### Excerpted data
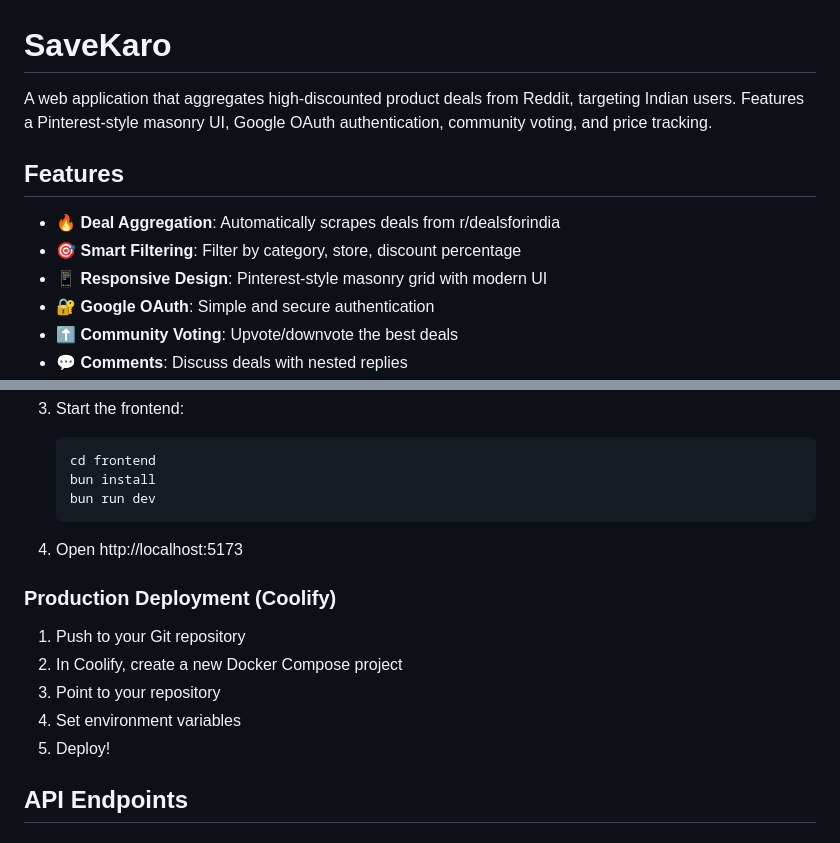
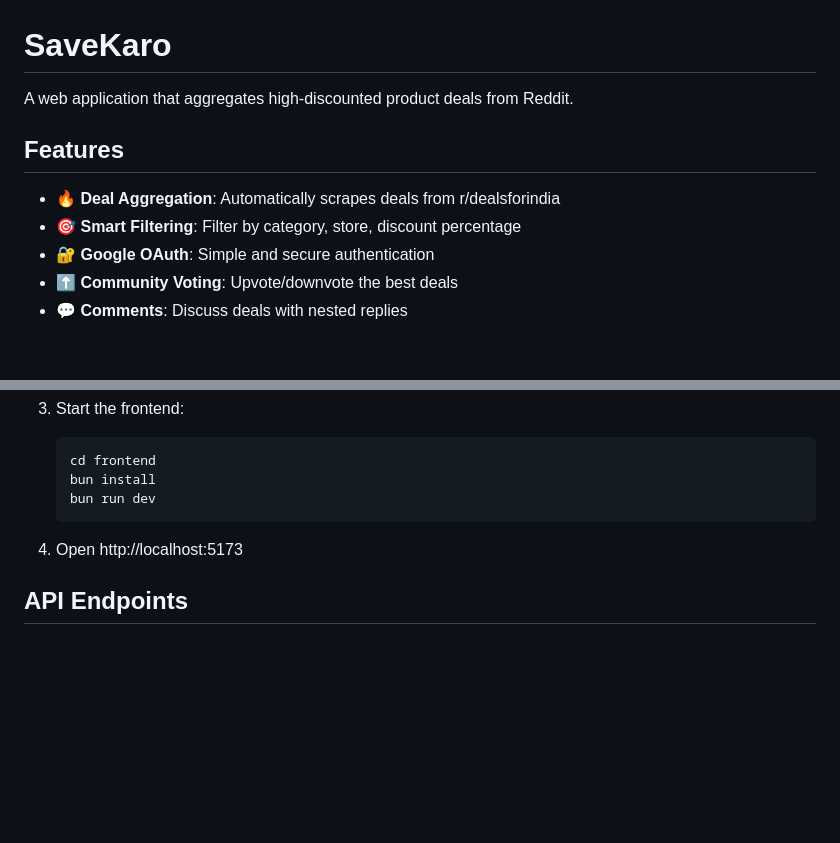
Before and after one commit to royengg/SaveKaro, a Markdown page: README.md, 2 parts joined by grey strips. Drawn GitHub-style; blank space fills up the shorter version.

```diff
--- a/README.md
+++ b/README.md
@@ -1,12 +1,11 @@
 # SaveKaro
 
-A web application that aggregates high-discounted product deals from Reddit, targeting Indian users. Features a Pinterest-style masonry UI, Google OAuth authentication, community voting, and price tracking.
+A web application that aggregates high-discounted product deals from Reddit.
 
 ## Features
 
 - 🔥 **Deal Aggregation**: Automatically scrapes deals from r/dealsforindia
 - 🎯 **Smart Filtering**: Filter by category, store, discount percentage
-- 📱 **Responsive Design**: Pinterest-style masonry grid with modern UI
 - 🔐 **Google OAuth**: Simple and secure authentication
 - ⬆️ **Community Voting**: Upvote/downvote the best deals
 - 💬 **Comments**: Discuss deals with nested replies
@@ -110,14 +109,6 @@ DealHunt/
 
 4. Open http://localhost:5173
 
-### Production Deployment (Coolify)
-
-1. Push to your Git repository
-2. In Coolify, create a new Docker Compose project
-3. Point to your repository
-4. Set environment variables
-5. Deploy!
-
 ## API Endpoints
 
 ### Authentication
```
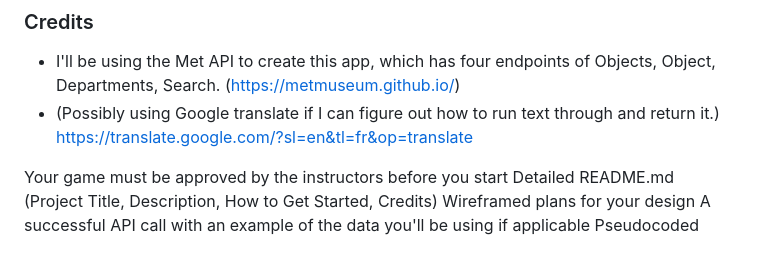
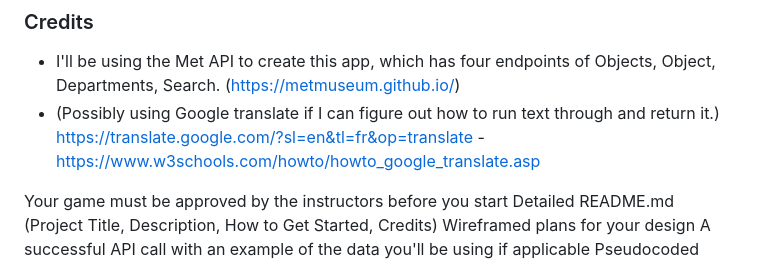
Before and after one commit to mdoyle91/MetLog, a Markdown page: README.md, the part around the change. GitHub-like rendering.

```diff
--- a/README.md
+++ b/README.md
@@ -29,6 +29,7 @@ After a long day of perusing art in the museum, and you and your friend decide t
 ### Credits
 - I'll be using the Met API to create this app, which has four endpoints of Objects, Object, Departments, Search. (https://metmuseum.github.io/)
 - (Possibly using Google translate if I can figure out how to run text through and return it.) https://translate.google.com/?sl=en&tl=fr&op=translate
+  -https://www.w3schools.com/howto/howto_google_translate.asp
 
 
 
```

### Exercise
Retype the records above exactly. Leave the pictures out.

### Output for this exercise
Before and after one commit to royengg/SaveKaro, a Markdown page: README.md, 2 parts joined by grey strips. Drawn GitHub-style; blank space fills up the shorter version.

```diff
--- a/README.md
+++ b/README.md
@@ -1,12 +1,11 @@
 # SaveKaro
 
-A web application that aggregates high-discounted product deals from Reddit, targeting Indian users. Features a Pinterest-style masonry UI, Google OAuth authentication, community voting, and price tracking.
+A web application that aggregates high-discounted product deals from Reddit.
 
 ## Features
 
 - 🔥 **Deal Aggregation**: Automatically scrapes deals from r/dealsforindia
 - 🎯 **Smart Filtering**: Filter by category, store, discount percentage
-- 📱 **Responsive Design**: Pinterest-style masonry grid with modern UI
 - 🔐 **Google OAuth**: Simple and secure authentication
 - ⬆️ **Community Voting**: Upvote/downvote the best deals
 - 💬 **Comments**: Discuss deals with nested replies
@@ -110,14 +109,6 @@ DealHunt/
 
 4. Open http://localhost:5173
 
-### Production Deployment (Coolify)
-
-1. Push to your Git repository
-2. In Coolify, create a new Docker Compose project
-3. Point to your repository
-4. Set environment variables
-5. Deploy!
-
 ## API Endpoints
 
 ### Authentication
```
Before and after one commit to mdoyle91/MetLog, a Markdown page: README.md, the part around the change. GitHub-like rendering.

```diff
--- a/README.md
+++ b/README.md
@@ -29,6 +29,7 @@ After a long day of perusing art in the museum, and you and your friend decide t
 ### Credits
 - I'll be using the Met API to create this app, which has four endpoints of Objects, Object, Departments, Search. (https://metmuseum.github.io/)
 - (Possibly using Google translate if I can figure out how to run text through and return it.) https://translate.google.com/?sl=en&tl=fr&op=translate
+  -https://www.w3schools.com/howto/howto_google_translate.asp
 
 
 
```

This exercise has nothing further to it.